Given that Spider-Man 2 significantly raised the bar for comic book movies, it doesn't seem entirely unreasonable to walk into Catwoman with fairly high expectations. Sure, there was the disastrous trailer which emphasized Halle Berry's ludicrous costume and penchant for incredibly lame one-liners. Yet the film was co-written by John D. Brancato and Michael Ferris (both of whom wrote last year's surprisingly effective Terminator sequel), leaving some hope that Catwoman might be able to overcome such misguided elements. No dice (although, to be fair, the movie isn't quite as terrible as some other folks are claiming).
Berry plays Patience Phillips, a meek advertising artist who stumbles upon a dastardly plot hatched by her company and is summarily killed. She's reborn after a gang of cats bring her back to life, infusing her with super powers and a thirst for milk and cat food. As Catwoman, she becomes a vigilante of sorts - and catches the interest of detective Tom Lone (Benjamin Bratt), who just happens to be dating her alter-ego, Patience.

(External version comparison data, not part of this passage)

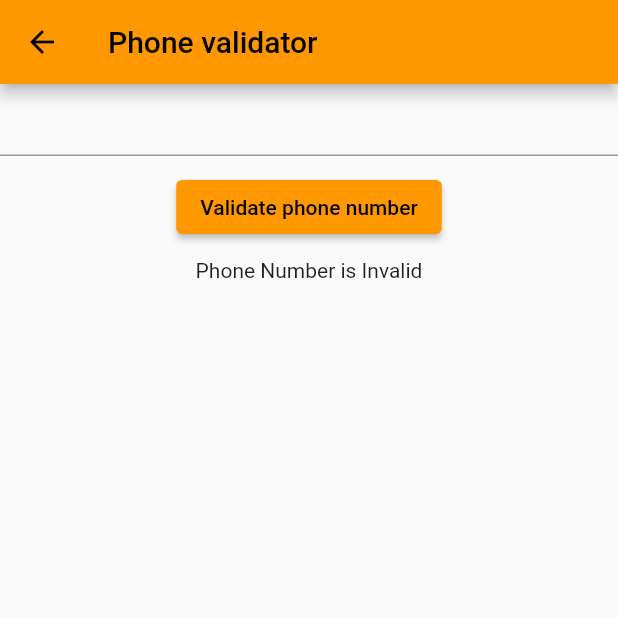
After one commit to faithomotoso/flttr.exp, a Flutter app: the PhoneValidatorPage screen opened by its route, after a tap on "Validate phone number", on a phone screen of 412 x 824 dp, the top half of it. The commit adds this screen. Run offline on Flutter 3.47's test engine with Material 2 defaults, Android fonts, the light colour scheme and no system bars; our stand-ins replace go_router, sliver_tools; missing offline and left inert: libphonenumber.

Commit message:
Added page to validate phone number

```diff
--- a/lib/router_config.dart
+++ b/lib/router_config.dart
@@ -1,4 +1,5 @@
 import 'package:flttr_exp/ui/_ui.dart';
+import 'package:flttr_exp/ui/pages/phone_validator.dart';
 import 'package:flttr_exp/ui/pages/sliver_list_w_headers.dart';
 import 'package:go_router/go_router.dart';
 
@@ -15,6 +16,11 @@ final GoRouter goRouterConfiguration = GoRouter(routes: [
           name: SliverListWHeaders.routeName,
           path: SliverListWHeaders.routeName,
           builder: (ctx, state) => const SliverListWHeaders()
-        )
+        ),
+        GoRoute(
+          name: PhoneValidatorPage.routeName,
+          path: PhoneValidatorPage.routeName,
+          builder: (ctx, state) => const PhoneValidatorPage()
+        ),
       ]),
 ]);
--- a/lib/ui/pages/home.dart
+++ b/lib/ui/pages/home.dart
@@ -1,3 +1,4 @@
+import 'package:flttr_exp/ui/pages/phone_validator.dart';
 import 'package:flttr_exp/ui/pages/sliver_list_w_headers.dart';
 import 'package:flttr_exp/ui/widgets/custom_button.dart';
 import 'package:flutter/material.dart';
@@ -34,6 +35,11 @@ class HomePage extends StatelessWidget {
                 onTap: () {
                   context.goNamed(SliverListWHeaders.routeName);
                 }),
+            CustomButton(
+                buttonText: "To Validator page",
+                onTap: () {
+                  context.goNamed(PhoneValidatorPage.routeName);
+                }),
           ],
         ),
       ),
--- /dev/null
+++ b/lib/ui/pages/phone_validator.dart
@@ -0,0 +1,67 @@
+import 'package:flutter/material.dart';
+import 'package:libphonenumber/libphonenumber.dart';
+
+class PhoneValidatorPage extends StatefulWidget {
+  static const String routeName = "phone_validator";
+
+  const PhoneValidatorPage({super.key});
+
+  @override
+  State<PhoneValidatorPage> createState() => _PhoneValidatorPageState();
+}
+
+class _PhoneValidatorPageState extends State<PhoneValidatorPage> {
+  TextEditingController controller = TextEditingController();
+  bool? isPhoneValid;
+  String? normalizedPhoneNumber;
+
+  @override
+  Widget build(BuildContext context) {
+    return Scaffold(
+      appBar: AppBar(
+        title: Text("Phone validator"),
+      ),
+      body: Center(
+        child: Column(
+          children: [
+            TextField(
+              controller: controller,
+              onSubmitted: (v) async {
+                validatePhone();
+              },
+            ),
+            const SizedBox(
+              height: 10,
+            ),
+            ElevatedButton(
+                onPressed: () {
+                  validatePhone();
+                },
+                child: Text("Validate phone number")),
+            const SizedBox(
+              height: 10,
+            ),
+            if (isPhoneValid != null)
+              Text("Phone Number is ${isPhoneValid! ? "Valid" : "Invalid"}"),
+            if ((isPhoneValid ?? false) && normalizedPhoneNumber != null) Text("Normalized phone number $normalizedPhoneNumber")
+          ],
+        ),
+      ),
+    );
+  }
+
+  void validatePhone() async {
+    String countryCode = "EG";
+    setState(() {
+      isPhoneValid = null;
+    });
+    isPhoneValid = await PhoneNumberUtil.isValidPhoneNumber(
+        phoneNumber: controller.text, isoCode: countryCode);
+    try {
+      normalizedPhoneNumber = await PhoneNumberUtil.normalizePhoneNumber(phoneNumber: controller.text, isoCode: countryCode);
+    } on Exception catch (e) {
+      normalizedPhoneNumber = null;
+    }
+    setState(() {});
+  }
+}
--- a/pubspec.yaml
+++ b/pubspec.yaml
@@ -38,6 +38,7 @@ dependencies:
   cupertino_icons: ^1.0.2
   go_router: ^10.0.0
   sliver_tools: ^0.2.12
+  libphonenumber: ^2.0.2
 
 dev_dependencies:
   flutter_test:
```
Also changed, not shown: pubspec.lock.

Catwoman marks French director Pitof's American debut, and his audacious visual style is certainly distinctive - though his reliance on CGI, particularly in the fight sequences, eventually becomes overwhelming. Along with cinematographer Thierry Arbogast, Pitof imbues the movie with a slick sheen that makes Michael Bay's work look gritty by comparison. This wouldn't necessarily have been a bad thing in a better movie, but there comes a point at which it's impossible not to wish he'd just settle down already. It doesn't help that Pitof and co. have packed the film with popular musicians (one would suppose), giving Catwoman the feel of a music video (a dated music video, at that).
The movie's concept isn't necessarily a bad one - dead woman resurrected and given special gifts - but the way in which the script incorporates such elements into the story leaves a lot to be desired. Worse than that, the basic premise of the film (Patience literally becomes a cat woman) evidently wasn't exciting enough for the filmmakers, who have given the character powers far beyond that of a feline (has anyone ever known a cat that can scale walls?) Berry is adequate in the role, though she's never entirely convincing as the pre-Catwoman mousy wallflower. Bratt exudes charisma, but he's not given much to do other than chase Catwoman around (all the while failing to recognize her as his girlfriend, even though she's wearing a tiny mask).
Clichés abound in the film's script, from the characters (Patience's best friend is one of those scrappy, wisecracking sidekicks that only seem to exist in movies like this) to the plot developments (there's one scientist who suddenly develops a conscience and threatens to go public - he is, of course, quickly dispatched). It'd be unreasonable to expect pure originality out of a film like this, but Catwoman doesn't even try to approach some kind of middle ground. Comic fans looking for the next X-Men or Batman (before Joel Schumacher got his hands on it) will surely be disappointed, while Berry undoes any respect she might've had thanks to her Monster's Ball Oscar win. Skip it (a repeat viewing of Spider-Man 2 would undoubtedly be a better idea).